▶ Structured diff data:
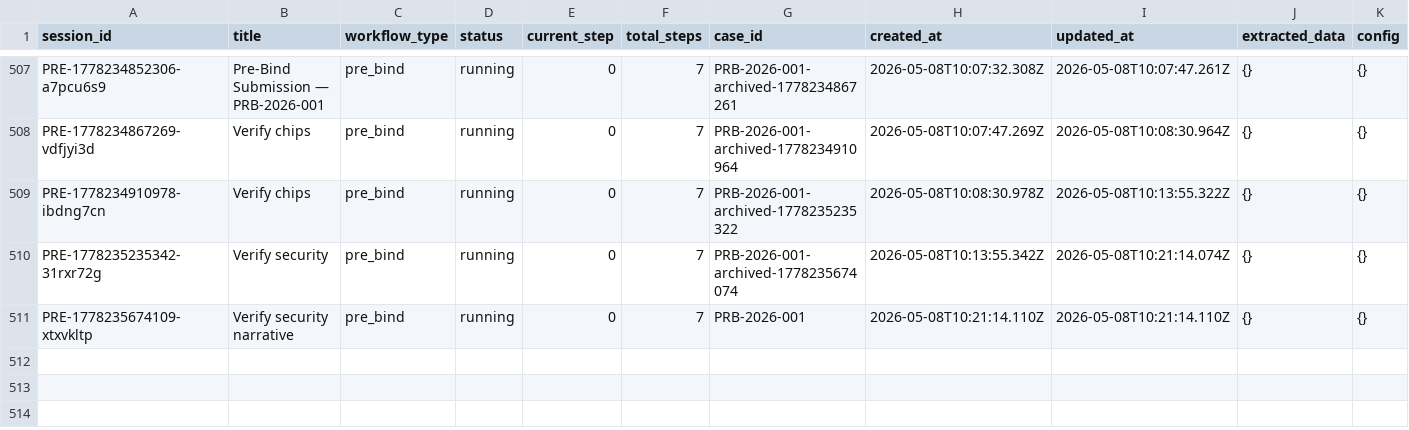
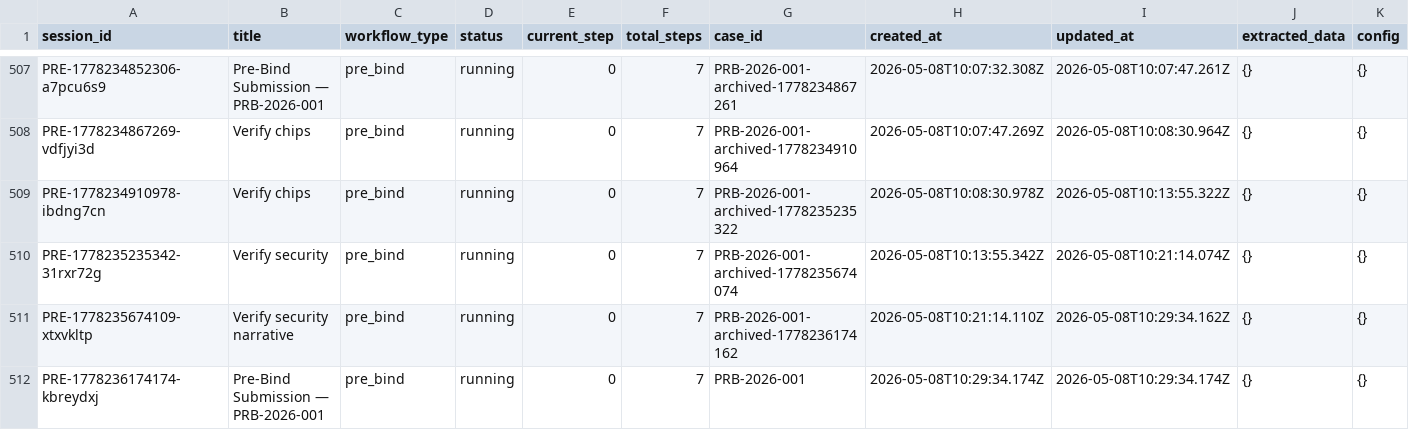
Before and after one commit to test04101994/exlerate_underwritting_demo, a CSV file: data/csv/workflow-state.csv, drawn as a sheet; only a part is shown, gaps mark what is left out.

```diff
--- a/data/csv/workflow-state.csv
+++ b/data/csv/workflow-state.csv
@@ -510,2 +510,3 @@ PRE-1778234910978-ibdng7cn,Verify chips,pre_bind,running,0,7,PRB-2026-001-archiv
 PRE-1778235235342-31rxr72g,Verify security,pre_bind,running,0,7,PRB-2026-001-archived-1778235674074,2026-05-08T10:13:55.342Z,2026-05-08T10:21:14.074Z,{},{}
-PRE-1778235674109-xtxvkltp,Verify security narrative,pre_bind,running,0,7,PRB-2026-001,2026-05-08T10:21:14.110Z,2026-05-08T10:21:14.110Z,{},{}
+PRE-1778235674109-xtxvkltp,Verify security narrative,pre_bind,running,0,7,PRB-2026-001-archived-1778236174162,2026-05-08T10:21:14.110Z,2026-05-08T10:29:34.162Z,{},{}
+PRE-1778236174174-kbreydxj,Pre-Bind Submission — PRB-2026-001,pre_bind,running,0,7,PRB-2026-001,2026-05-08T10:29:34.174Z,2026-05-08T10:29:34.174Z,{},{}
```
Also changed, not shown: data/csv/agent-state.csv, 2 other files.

* * *

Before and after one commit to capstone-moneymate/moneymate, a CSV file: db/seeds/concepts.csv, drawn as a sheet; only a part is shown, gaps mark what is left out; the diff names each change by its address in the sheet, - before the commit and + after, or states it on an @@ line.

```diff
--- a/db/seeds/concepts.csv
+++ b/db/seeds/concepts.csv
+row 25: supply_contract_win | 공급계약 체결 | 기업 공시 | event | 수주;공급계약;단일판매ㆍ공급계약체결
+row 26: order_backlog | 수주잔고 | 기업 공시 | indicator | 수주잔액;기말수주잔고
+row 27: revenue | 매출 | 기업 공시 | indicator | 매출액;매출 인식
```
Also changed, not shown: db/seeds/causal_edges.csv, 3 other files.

▶ Problem requirements: Whenever the string "xtxvkltp" turns up in a line above, copy that line out.

▶ Exercise result:
-PRE-1778235674109-xtxvkltp,Verify security narrative,pre_bind,running,0,7,PRB-2026-001,2026-05-08T10:21:14.110Z,2026-05-08T10:21:14.110Z,{},{}
+PRE-1778235674109-xtxvkltp,Verify security narrative,pre_bind,running,0,7,PRB-2026-001-archived-1778236174162,2026-05-08T10:21:14.110Z,2026-05-08T10:29:34.162Z,{},{}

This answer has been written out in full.